Leading by example: Lydia’s story of mentorship, health and hope
As a young person living with HIV, Lydia Tariro Chanaiwa from Harare in Zimbabwe is proud of the difference she is making as a mentor to other young women.
Lydia supports a diverse group of adolescent girls and young women to claim their sexual and reproductive health and rights. This includes helping them to stay on HIV treatment and find mental resilience.
Her journey began as a community adolescent treatment supporter (CATS) though our READY+ programme, where she provided support, counselling and information to other young people living with HIV. She then went on to become a READY to Lead mentor.
Mother and mentor
In 2013, after having her son, Lydia began mentoring other young mothers living with HIV, supporting them to take their HIV medication correctly and get treatment for their babies.
“When I became a CATS, I started to accept myself as I was, so I could move on with life,” says Lydia. “After that, I had my child and he is [HIV] negative and I am so proud of that.

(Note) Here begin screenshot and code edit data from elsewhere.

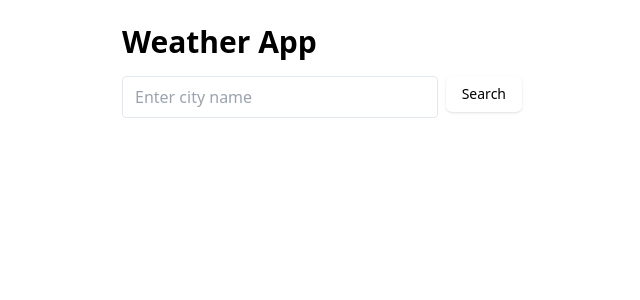
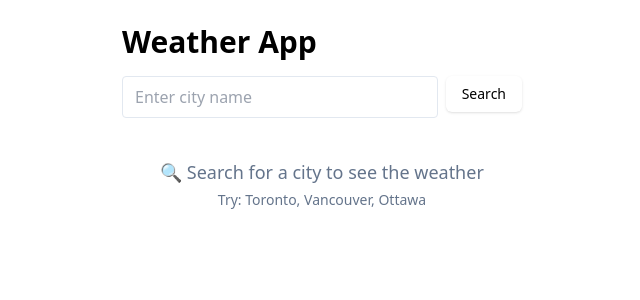
Before and after one commit to hahuynh28/weather-app, a React (Vite) app: page / in a window 1280 px wide. Shown: the top 300 px of the page, without its empty margins (318-958 px from the left). Built offline with nearby package versions, Linux system fonts and the light colour scheme.

Commit message:
Add empty state when no city is searched

```diff
--- a/src/App.jsx
+++ b/src/App.jsx
@@ -3,6 +3,7 @@ import SearchBox from "./components/SearchBox";
 import WeatherCard from "./components/WeatherCard";
 import { fetchWeatherData } from "./services/weatherApi";
 import Spinner from "./components/Spinner";
+import EmptyState from "./components/EmptyState";
 
 function App() {
   const [weather, setWeather] = useState(null);
@@ -31,6 +32,7 @@ function App() {
         {loading && <Spinner />}
         {error && <p style={{ color: "red" }}>{error}</p>}
         {!loading && !error && <WeatherCard weather={weather} />}
+        <EmptyState weather={weather} loading={loading} error={error} />
       </div>
     </div>
   );
--- /dev/null
+++ b/src/components/EmptyState.jsx
@@ -0,0 +1,14 @@
+import React from "react";
+
+const EmptyState = ({ weather, loading, error }) => {
+  if (weather || loading || error) return null;
+
+  return (
+    <div className="mt-10 text-center text-slate-500">
+      <p className="text-lg">🔍 Search for a city to see the weather</p>
+      <p className="text-sm mt-1">Try: Toronto, Vancouver, Ottawa</p>
+    </div>
+  );
+};
+
+export default EmptyState;
```
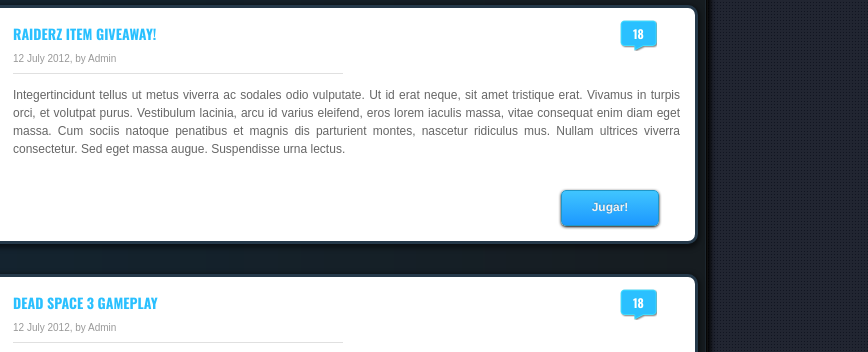
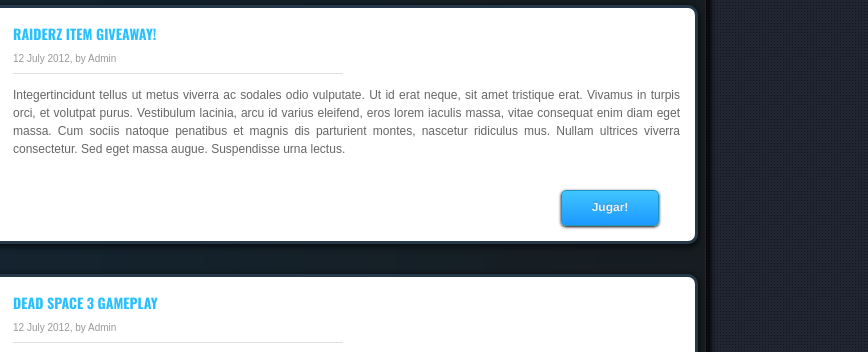
Before and after one commit to Nelstark94/Projecte, a plain HTML site: page WEB/Web HTML v2/index.html in a window 1280 px wide. Shown: the part 1271-1623 px from the top of the page, 412-1280 px from the left. Drawn offline with nearby package versions, Linux system fonts and the light colour scheme; a script that the page names is missing.

Commit message:
Treure etiqueta de número de comentaris
SECTION del MAIN

```diff
--- a/WEB/Web HTML v2/index.html
+++ b/WEB/Web HTML v2/index.html
@@ -199,7 +199,6 @@
 								<li><a href="#"><img alt="alt_example" src="./images/twitter.png" border="0" /></a></li>
 							</ul>
 							<div class="info text-section-categories">
-								<div class="comments"> 18 </div>
 								<h2 class="titol-section-categories"><a href="./post.html">Raiderz item giveaway!</a></h2>
 								<div class="date_n_author">12 July 2012, by Admin</div>
 								<p class="text-gran-section-categories">Integertincidunt tellus ut metus viverra ac sodales odio vulputate. Ut id erat neque, sit amet tristique erat. Vivamus in turpis orci, et volutpat purus. Vestibulum lacinia, arcu id varius eleifend, eros lorem iaculis massa, vitae consequat enim diam eget massa. Cum sociis natoque penatibus et magnis dis parturient montes, nascetur ridiculus mus. Nullam ultrices viverra consectetur. Sed eget massa augue. Suspendisse urna lectus.</p>
@@ -213,7 +212,6 @@
 								<li><a href="#"><img alt="alt_example" src="./images/twitter.png" border="0" /></a></li>
 							</ul>
 							<div class="info text-section-categories">
-								<div class="comments"> 18 </div>
 								<h2 class="titol-section-categories"><a href="./post.html">Dead Space 3 gameplay</a></h2>
 								<div class="date_n_author">12 July 2012, by Admin</div>
 								<p class="text-gran-section-categories">Integertincidunt tellus ut metus viverra ac sodales odio vulputate. Ut id erat neque, sit amet tristique erat. Vivamus in turpis orci, et volutpat purus. Vestibulum lacinia, arcu id varius eleifend, eros lorem iaculis massa, vitae consequat enim diam eget massa. Cum sociis natoque penatibus et magnis dis parturient montes, nascetur ridiculus mus. Nullam ultrices viverra consectetur. Sed eget massa augue. Suspendisse urna lectus.</p>
```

As a young mentor mum I really feel good because none of the babies I have monitored are HIV positive.
“I have managed to empower other young girls to access sexual and reproductive health and rights services at the clinic. It is really nice to know that when they are having their day-to-day services, the clinic staff will say ‘we have Lydia to support you’. Then the clients know that they have a mother and sister to watch over them.”
After working with READY+ for a number of years – and as someone who is also living with HIV – Lydia has witnessed the day-to-day challenges of taking HIV medication correctly.
She says: “When you are young and you elope [move] to another family, it is really hard because you have to show your medicine everywhere, even though not everyone knows your status. I had a case where a young mother was forced to hide her medicine, she defaulted for most of three months and it was really hard for her but she had no alternative.
“Some say the pill is too big for them and some are afraid of the side effects. They think that if they take the pill it will affect their face and their body. You have to help them understand the reasons why they are taking their pills.”
Supporting young sex workers
Lydia has supported a number of young female sex workers who are living with HIV. These women face difficulties in taking regular medication and staying healthy. Sometimes the challenges can be as basic as the time of day medication has to be taken – a seemingly simple thing that in reality can become a huge barrier.
“For lots of them it will be really hard to take their pills when they have to be working during the night,” says Lydia. “So they will say ‘what if I take my pills in the daylight?’ and we have to say that this pill is only for the evening. This is a challenge for them because they work in the evening.”
Creating better clinics
Having now worked in a healthcare setting in Harare, Lydia knows about the ways in which something as straightforward as a clinic’s layout can present problems for young people living with HIV.
“The set-up of clinics here in Harare is already disclosing our status as young people,” she explains. “If you have HIV you go to a cabin then if you have general issues you go to another building. It’s not good for young people. They will say ‘I really want to come to the facility but the set-up is pushing me away.’”
The READY programme partners are working with healthcare settings to make them more adolescent friendly. CATS spend part of their time based in clinics and are on-hand to support young people with any questions they might have about testing, treatment and other areas like mental health.
Looking back, looking forward
Like many of those involved in READY+, Lydia does not want to lose touch with the young people she has dedicated so much of her time and care to. She is also passionate about sharing what she has learned through the programme with other young people around the world.
“If there was any chance where young people who are living with HIV could meet as a forum, with other countries – sharing our experiences, sharing ideas – that would be nice. We need to learn from other cultures, what they do, how they cope. That is my wish.”
Our READY+ programme
READY+ is working to reach 30,000 adolescents and young people living with HIV in eSwatini, Mozambique, Tanzania and Zimbabwe. The four-year programme is funded by the Embassy of the Kingdom of the Netherlands in Maputo, and led by Frontline AIDS, in partnership with Y+, AFRICAID/Zvandiri, Coordinating Assembly of NGOs in Swaziland (CANGO), Global Network of People Living with HIV (GNP+), M&C Saatchi World Services, Paediatric AIDS Treatment for Africa (PATA), and the Regional Psychosocial Support Initiative (REPSSI).
adolescents and young peopleCommunity Adolescent Treatment Supporter (CATS)Living with HIVpeer supportREADYsexual and reproductive health and rights